On Monday night, I think I fixed a very important element of my chudan kamae. Not that I do anything else except maybe a bit of gedan after sensei did it to me but I realised something about my right kote position. Yet again, this is something that has probably been told to me over and over again but I never made the connection until now. You are told to make sure that your left hand holds the shinai with that very bent wrist position, the hand straight down the kensen, so that when you strike, the arm is straight with the shinai. All good, got that, but what about the right? That’s the one that gets attacked all the time, or at least in my case it did.
I realised that my right hand has been drifting round quite significantly and exposing my kote to attack. Sensei attacks it all the time, obviously highlighting it with me. He’s never told me not to do it, but by always attacking the exposed kote, he’s been telling me another way. Once I moved my hand around, my kote was attacked less.
This took me think back to when we were visited by Sensei Bell who fights nito. I came back with my right wrist about twice the size it was when I left. Because kote was completely exposed.
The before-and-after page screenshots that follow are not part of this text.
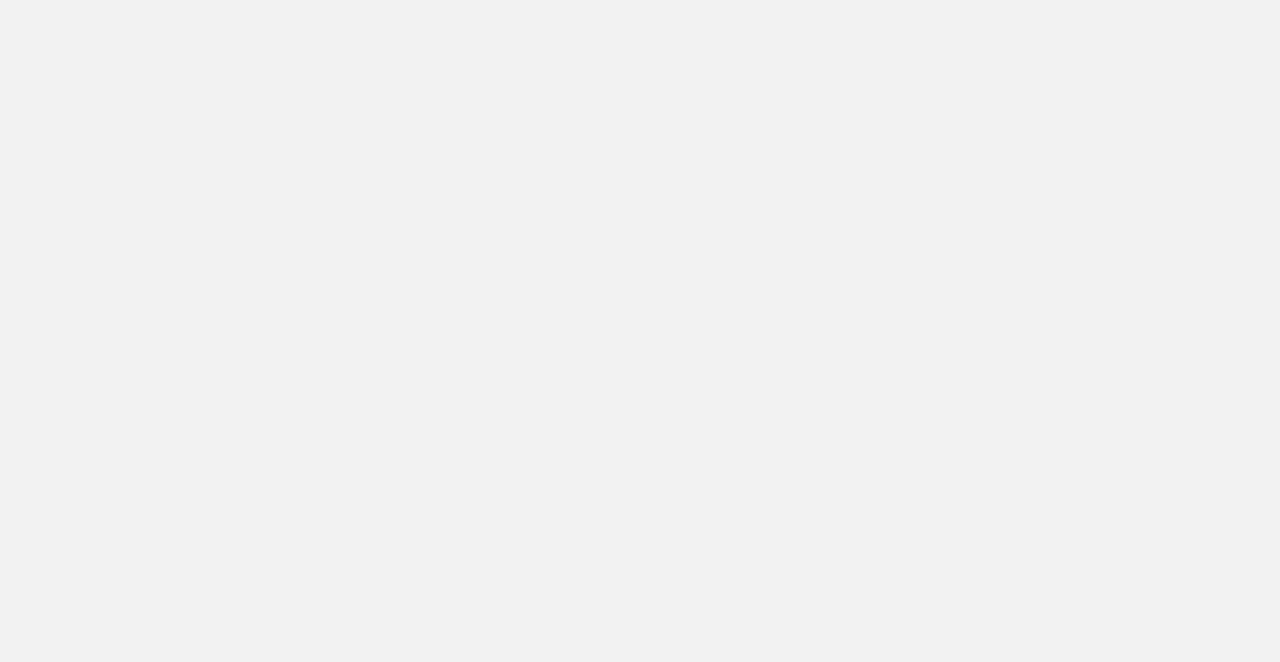
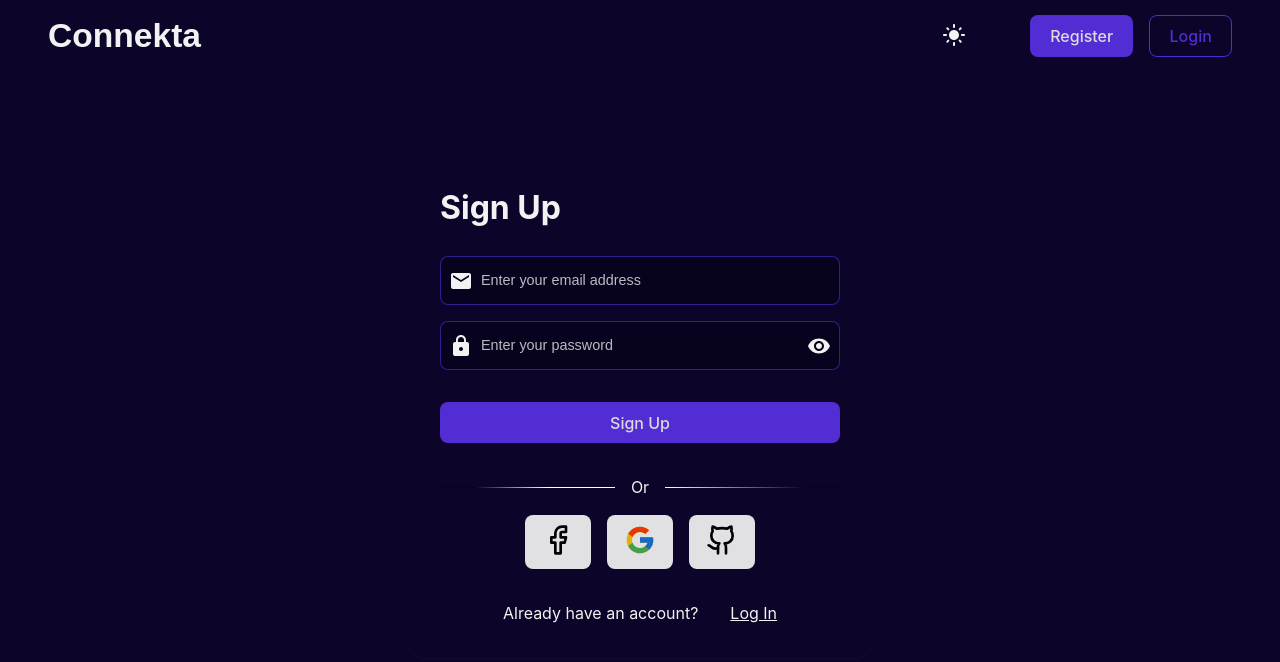
Before and after one commit to TiaDev7474/Connekta_v2, a React app in the folder client/: page /auth/register in a window 1280 px wide. Shown: the top 662 px of the page. Built offline with nearby package versions, Linux system fonts and the light colour scheme; the HTML template or start-up script is replaced by a standard one.

Commit message:
features: adding sign up pages

```diff
--- a/client/src/Element/Button/Button.scss
+++ b/client/src/Element/Button/Button.scss
@@ -7,9 +7,10 @@
     font-family: inherit;
     cursor: pointer;
     transition: border-color 0.25s;
-    color: #f2f2f2;
+
     opacity: 0.9;
     width: 100%;
+    color: (---secondarColor);
     &:hover{
         opacity: 1;
     }
@@ -18,8 +19,11 @@
         background-color: var(---secondarColor);
     }
     &-secondary{
-        border: 1px solid var(---secondarColor) ;
+        border: 1px solid var(---secondarColor);
         background-color: var(---primaryColor);
+        a{
+            color: var(---secondarColor);
+        }
     }
 
 
--- a/client/src/Element/Button/Button.tsx
+++ b/client/src/Element/Button/Button.tsx
@@ -7,6 +7,7 @@ type ButtonPros = {
     type?:string,
     Icon?: React.ReactNode,
     to?: To,
+    className?:string
 
 }
 export const Button: React.FC<ButtonPros> = ({ label , Icon = "", type ,to=''}) => {
@@ -22,7 +23,6 @@ export const Button: React.FC<ButtonPros> = ({ label , Icon = "", type ,to=''})
       { label }
          {Icon }
       </Link>
-
     </button>
   )
 }
--- a/client/src/Element/SwitchButton/SwitchButton.scss
+++ b/client/src/Element/SwitchButton/SwitchButton.scss
@@ -1,5 +1,5 @@
 .switch-btn {
-    font-size: 2rem;
+    font-size: 1.5rem;
     cursor: pointer;
     color: var(---primaryTextColor);
 
--- a/client/src/context/context.theme.tsx
+++ b/client/src/context/context.theme.tsx
@@ -16,7 +16,7 @@ export const themeContext = createContext<ThemeContextType>({} as ThemeContextTy
 
 
 export const ThemeProvider:React.FC<ThemeProviderProps> = ({ children }) => {
-    const [currentTheme , setTheme] = useState<themeType>("light");
+    const [currentTheme , setTheme] = useState<themeType>("dark");
     const toggleTheme = useCallback(() => {
             if(currentTheme === 'light'){
                 setTheme("dark")
--- a/client/src/features/auth/components/Layout.tsx
+++ b/client/src/features/auth/components/Layout.tsx
@@ -1,6 +1,8 @@
 import { NavBar } from '@/components/NavBar'
 import React from 'react'
 import './styles/layout.scss'
+import { SocialMediaLogin } from './SocialMediaLogin/SocialMediaLogin'
+import { Link } from 'react-router-dom'
 
 type LayoutProps = {
      children: React.ReactNode,
@@ -8,12 +10,33 @@ type LayoutProps = {
 }
 
 export const Layout = ({ children , title }: LayoutProps) => {
+    const isLogin = title.toLocaleLowerCase() === 'log in';
+
   return (
     <React.Fragment>
         <NavBar />
         <main className='layout-auth'>
             <h2 className='title-auth'>{title}</h2>
             {children}
+            <div className='separator'>
+               <div className='separator-line'></div>
+               <div>Or</div>
+               <div className='separator-line line-right'></div>
+            </div>
+            <div>
+                <SocialMediaLogin />
+            </div>
+            <div className='layout-footer'>
+                 <span className='link-question'>
+                      { isLogin ? 'Don\'t have an account ?': 'Already have an account?' }
+                 </span>
+                 <Link
+                    to={isLogin ? '/auth/register': '/auth/login'}
+                    className='link-back'
+                  >
+                           {isLogin ? 'Sign Up': 'Log In' }
+                  </Link>
+            </div>
         </main>
     </React.Fragment>
 
--- a/client/src/features/auth/components/LoginForm.tsx
+++ b/client/src/features/auth/components/LoginForm.tsx
@@ -1,4 +1,4 @@
-
+import React from 'react';
 import { useFormik } from 'formik';
 import * as Yup from 'yup';
 import { WrapperField } from '@/Element/Form/WrapperField';
@@ -6,7 +6,8 @@ import { InputField } from '@/Element/Form/InputField';
 import { MdEmail, MdLock } from 'react-icons/md';
 import './styles/LoginForm.scss'
 import { Button } from '@/Element/Button';
-import { SocialMediaLogin } from './SocialMediaLogin/SocialMediaLogin';
+
+
 interface IFormData {
     email:string,
     password:string,
@@ -29,7 +30,7 @@ export const LoginForm = () => {
        }
   })
   return (
-
+     <React.Fragment>
           <form className='form'>
                <WrapperField name="email" formik={forrmik} >
                     <InputField
@@ -55,19 +56,14 @@ export const LoginForm = () => {
                     name='rememberMe'
                     label='Remember me'
                     formik={forrmik}
+               />
+               <div className='form-action'>
+                     <Button label='Login' type='primary'/>
+               </div>
+          </form>
 
-           />
-           <Button label='Login' type='primary'/>
-           <div className='separator'>
-               <div className='separator-line'></div>
-               <div>Or</div>
-               <div className='separator-line'></div>
-           </div>
-           <div>
-               <SocialMediaLogin />
-           </div>
+      </React.Fragment>
 
-      </form>
 
   )
 }
--- a/client/src/features/auth/components/RegisterForm.tsx
+++ b/client/src/features/auth/components/RegisterForm.tsx
@@ -1,10 +1,62 @@
 
-import { Layout } from './Layout'
+import React from 'react';
+import { useFormik } from 'formik';
+import * as Yup from 'yup';
+import { WrapperField } from '@/Element/Form/WrapperField';
+import { InputField } from '@/Element/Form/InputField';
+import { MdEmail, MdLock } from 'react-icons/md';
+import './styles/LoginForm.scss'
+import { Button } from '@/Element/Button';
+
+
+interface IFormData {
+    email:string,
+    password:string,
+}
 
 export const RegisterForm = () => {
+  const forrmik = useFormik({
+       initialValues:{
+           email:'',
+           password:'',
+       },
+       validationSchema: Yup.object({
+            email:Yup.string().email('Please a valid email address to log in'),
+            password:Yup.string().required('Password is required to log in')
+       }),
+       onSubmit: async(values:IFormData) => {
+             console.log(values)
+       }
+  })
   return (
-    <Layout title='Register'>
-          <p>Register form goes here</p>
-    </Layout>
+     <React.Fragment>
+          <form className='form'>
+               <WrapperField name="email" formik={forrmik} >
+                    <InputField
+                         type='email'
+                         placeholder='Enter your email address'
+                         name='email'
+                         formik={forrmik}
+                         Icon={<MdEmail/>}
+                    />
+               </WrapperField>
+               <WrapperField name="password" formik={forrmik} >
+                    <InputField
+                         type='password'
+                         placeholder='Enter your password '
+                         name='password'
+                         formik={forrmik}
+                         Icon={<MdLock />}
+                    />
+
+               </WrapperField>
+               <div className='form-action'>
+                     <Button label='Sign Up' type='primary'/>
+               </div>
+          </form>
+
+      </React.Fragment>
+
+
   )
 }
--- a/client/src/features/auth/components/SocialMediaLogin/SocialMediaLogin.tsx
+++ b/client/src/features/auth/components/SocialMediaLogin/SocialMediaLogin.tsx
@@ -1,13 +1,38 @@
-import { Button } from '@/Element/Button'
 
-import { MdFacebook } from 'react-icons/md'
+import { FcGoogle } from 'react-icons/fc'
+import { LuFacebook, LuGithub} from 'react-icons/lu'
 import './socialMediaLogin.scss'
+
+const socialsBrand = [
+    {
+        brandType:'facebook',
+        to:'https://facebook.com',
+        icon:<LuFacebook size={'2rem'}/>
+    },
+    {
+        brandType:'google',
+        to:'https://google.com',
+        icon:<FcGoogle size={'2rem'}/>
+    },
+    {
+      brandType:'github',
+      to:'https://github.com',
+      icon:<LuGithub size={'2rem'}/>
+  }
+]
+
+
+
 export const SocialMediaLogin = () => {
   return (
     <div className='socials-wrapper'>
-        <Button Icon={<MdFacebook size={'2rem'}/>} />
-        <Button Icon={<MdFacebook size={'2rem'}/>} />
-        <Button Icon={<MdFacebook size={'2rem'}/>} />
+          {socialsBrand.map(brand => {
+              return(
+                  <button className={`btn btn-social ${brand.brandType}`}>
+                      {brand.icon}
+                  </button>
+              )
+          })}
     </div>
   )
 }
--- a/client/src/features/auth/components/SocialMediaLogin/socialMediaLogin.scss
+++ b/client/src/features/auth/components/SocialMediaLogin/socialMediaLogin.scss
@@ -1,3 +1,8 @@
 .socials-wrapper{
     display: flex;
+    gap:1rem
 }
+.btn-social {
+    padding: 0.5rem 1rem;
+
+}
--- a/client/src/features/auth/components/styles/LoginForm.scss
+++ b/client/src/features/auth/components/styles/LoginForm.scss
@@ -3,21 +3,35 @@
     display: flex;
     flex-direction: column;
     gap: 1rem;
+    color: var(---primaryTextColor);
 }
 
 input[type=checkbox]{
     background-color: var(---bg-inputColor);
+    margin-right: 0.5rem;
 
 }
 
 .separator{
-     display: flex;
-     align-items: center;
-     justify-content: space-around;
-     gap: 1rem;
-     &-line{
+    width: 100%;
+    display: flex;
+    align-items: center;
+    justify-content: space-around;
+    gap: 1rem;
+    margin-bottom: 1rem;
+    color: var(---primaryTextColor);
+    &-line{
         flex: 1;
-        background: var(---placeholderColor);
+        background: linear-gradient(90deg, rgba(2,0,36,0.5) 20%, rgba(255,255,255,1) 62%);
         height: 0.05rem;
+
      }
+     .line-right{
+        background: linear-gradient(90deg, rgba(255,255,255,1) 0%, rgba(2,0,36,0.5) 80%);
+    }
 }
+
+.form-action{
+     margin-top: 1rem;
+    margin-bottom: 2rem;
+}
--- a/client/src/features/auth/components/styles/layout.scss
+++ b/client/src/features/auth/components/styles/layout.scss
@@ -8,7 +8,7 @@
     padding: 2rem;
     margin-top: 5rem;
     background: var(---primaryColor);
-    box-shadow: 0 4px 3px 0px rgba($color: #00000080, $alpha: 0.1);
+    box-shadow: 0 3px 3px 0px rgba($color: #3d3c3cc4, $alpha: 0.1);
     border-radius:1rem ;
     -webkit-border-radius:1rem ;
     -moz-border-radius:1rem ;
@@ -21,3 +21,17 @@
     color: var(---primaryTextColor);
     margin-bottom:1.5rem ;
 }
+.layout-footer{
+    display: flex;
+    margin-top: 2rem;
+    font-size: medium;
+    gap: 2rem;
+    color: var(---primaryTextColor);
+}
+.link-back{
+    color: var(---primaryTextColor);
+    &:hover,
+    &:active{
+        color: var(---secondarColor);
+    }
+}
--- a/client/src/features/auth/routes/Register.tsx
+++ b/client/src/features/auth/routes/Register.tsx
@@ -1,7 +1,12 @@
+import { Layout } from "../components/Layout"
+import { RegisterForm } from "../components/RegisterForm"
 
 
 export const Register = () => {
   return (
-    <div></div>
-  )
+    <Layout title="Sign Up">
+        <RegisterForm />
+    </Layout>
+
+)
 }
```
Lines whose indentation alone changed are shown as unchanged.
So despite that fact we are always being told not to use the right hand to move the shinai, it still needs to be adequately thought about in terms of position and movement. This also made me realise that it’s not just about the words you tell someone when you teach them things, it’s also about the physical feedback and methods you employ that communicate just as much. Kendo is physical, communicate physically and well as verbally.